He concludes with an interesting chapter about his own thoughts on who he thought would win, and why, and then has to admit he didn't actually pick the right winner. Honesty is good - who wins these contests is often a crapshoot.
Therein lies my only remaining complaint about the book. A 'How-To' book, in my mind, should give me a specific, reliable result if I follow the steps. Building a table, fixing a flat tire, building a marketing list, etc. No one, not even a champion, can give you all the steps, with certainty, that will allow you to win this contest. If nothing else, the contest is a zero-sum game, so if two contestants all do everything perfect and identically to the other, only one of them can actually win.
The contest relies on fallible human judges, who may or may not like your speech based not on the judging criteria, but by their own life experience, or even, subconsciously, if they like your tie or choice of dress vs. pantsuit.
|LaShunda Rundles, 2008 World Champion|

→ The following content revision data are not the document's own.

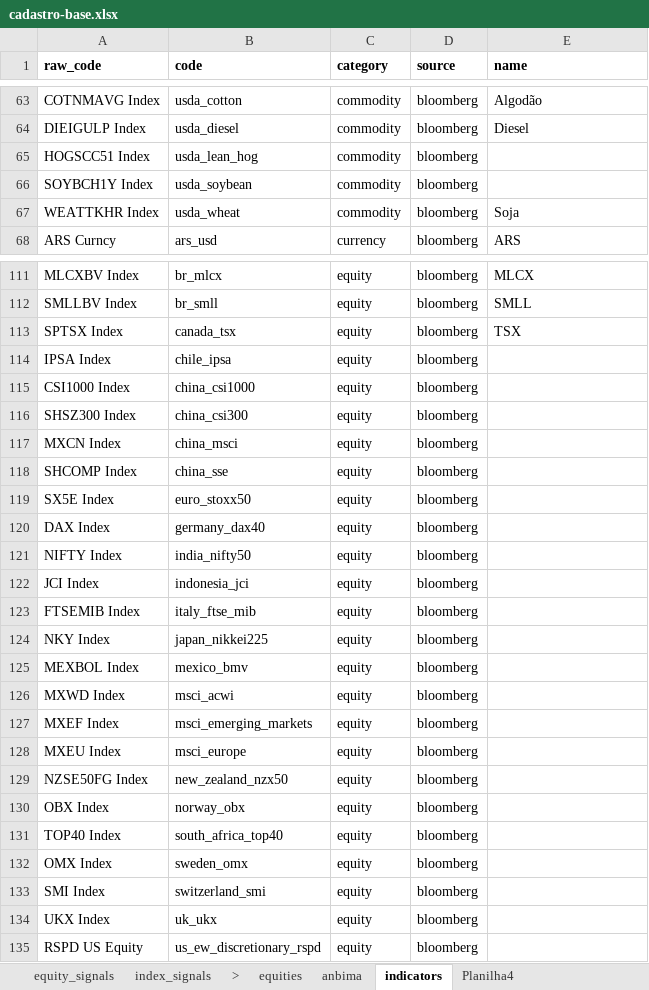
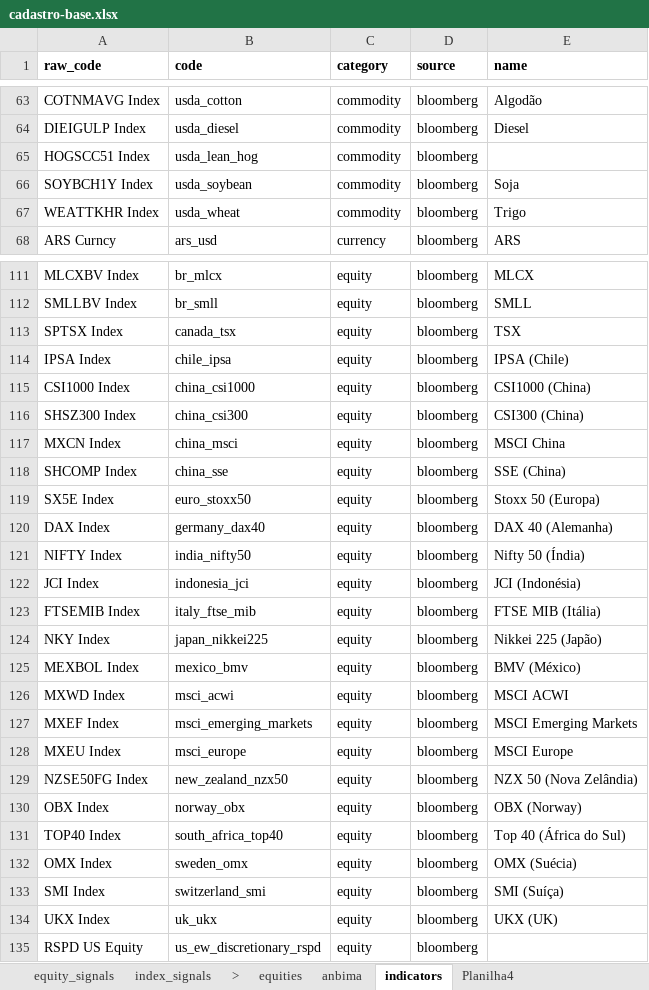
Before and after one commit to Persevera-Asset-Management/persevera-strategy, an Excel workbook: data/cadastro-base.xlsx, sheet indicators, drawn as a sheet; only a part is shown, gaps mark what is left out; values as stored, in another font and other column widths than the file's, no borders; the diff covers the shown part only; the diff names each change by its address in the sheet, - before the commit and + after, or states it on an @@ line.

```diff
--- a/data/cadastro-base.xlsx (sheet indicators)
+++ b/data/cadastro-base.xlsx (sheet indicators)
-E66 (name): (empty)
+E66 (name): Soja
-E67 (name): Soja
+E67 (name): Trigo
-E114 (name): (empty)
+E114 (name): IPSA (Chile)
-E115 (name): (empty)
+E115 (name): CSI1000 (China)
-E116 (name): (empty)
+E116 (name): CSI300 (China)
-E117 (name): (empty)
+E117 (name): MSCI China
-E118 (name): (empty)
+E118 (name): SSE (China)
-E119 (name): (empty)
+E119 (name): Stoxx 50 (Europa)
-E120 (name): (empty)
+E120 (name): DAX 40 (Alemanha)
-E121 (name): (empty)
+E121 (name): Nifty 50 (Índia)
-E122 (name): (empty)
+E122 (name): JCI (Indonésia)
-E123 (name): (empty)
+E123 (name): FTSE MIB (Itália)
-E124 (name): (empty)
+E124 (name): Nikkei 225 (Japão)
-E125 (name): (empty)
+E125 (name): BMV (México)
-E126 (name): (empty)
+E126 (name): MSCI ACWI
-E127 (name): (empty)
+E127 (name): MSCI Emerging Markets
-E128 (name): (empty)
+E128 (name): MSCI Europe
-E129 (name): (empty)
+E129 (name): NZX 50 (Nova Zelândia)
-E130 (name): (empty)
+E130 (name): OBX (Norway)
-E131 (name): (empty)
+E131 (name): Top 40 (África do Sul)
-E132 (name): (empty)
+E132 (name): OMX (Suécia)
-E133 (name): (empty)
+E133 (name): SMI (Suíça)
-E134 (name): (empty)
+E134 (name): UKX (UK)
```
Also changed, not shown: 130 edited cells elsewhere in this sheet, 1 other file.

In addition, while he does cover mindset, a key missing component is 'Heart'. Most likely because it is an intangible, immeasurable component in speaking and competing, which one can't distill into a statistic. One cannot watch LaShunda Rundles speech without seeing her whole essence brought to the stage.
Most importantly of all, Lady Luck truly plays a part as well. Just as a football game is occasionally won or lost based on the odd bounce of the pigskin, a speech contest can be won or lost based on a microphone malfunction, the fact that two other people in your bracket spoke on the same subject, or a better speaker got lost getting to the contest that day.
The real promise in this book, the one it fulfills, is telling you how others have won the contest, how some have come close, how some have fallen short. It offers signposts to greater success and warnings against certain failure. It offers 'best practices' and is, at least for this serial contestant (seven time semifinalist, two time finalist), a fascinating read, whetting my appetite for the competition in 2014.
In the end, I enjoyed the book. If you're a Toastmaster, and particularly a contestant, spend the three bucks and give it read. The author has done a tremendous amount of work in compiling his data, interviewing the participants and many past champions. It is the most complete analysis of championship speeches I have seen to date. If you're not a Toastmaster, you might get lost in some of the idiosyncrasies of the contest, but can still glean some great tips about speaking in general.
They say never judge a book by it's cover. I judged it quickly by it's title, and by assuming the worst motives from it's author. That was a mistake on my part. Regardless of what I think of the title, or the email marketing approach, the content of the book, the creation of content from the author, earns it a high rating - 4 out 5 stars.
Pick it up. Jeremy writes...& delivers.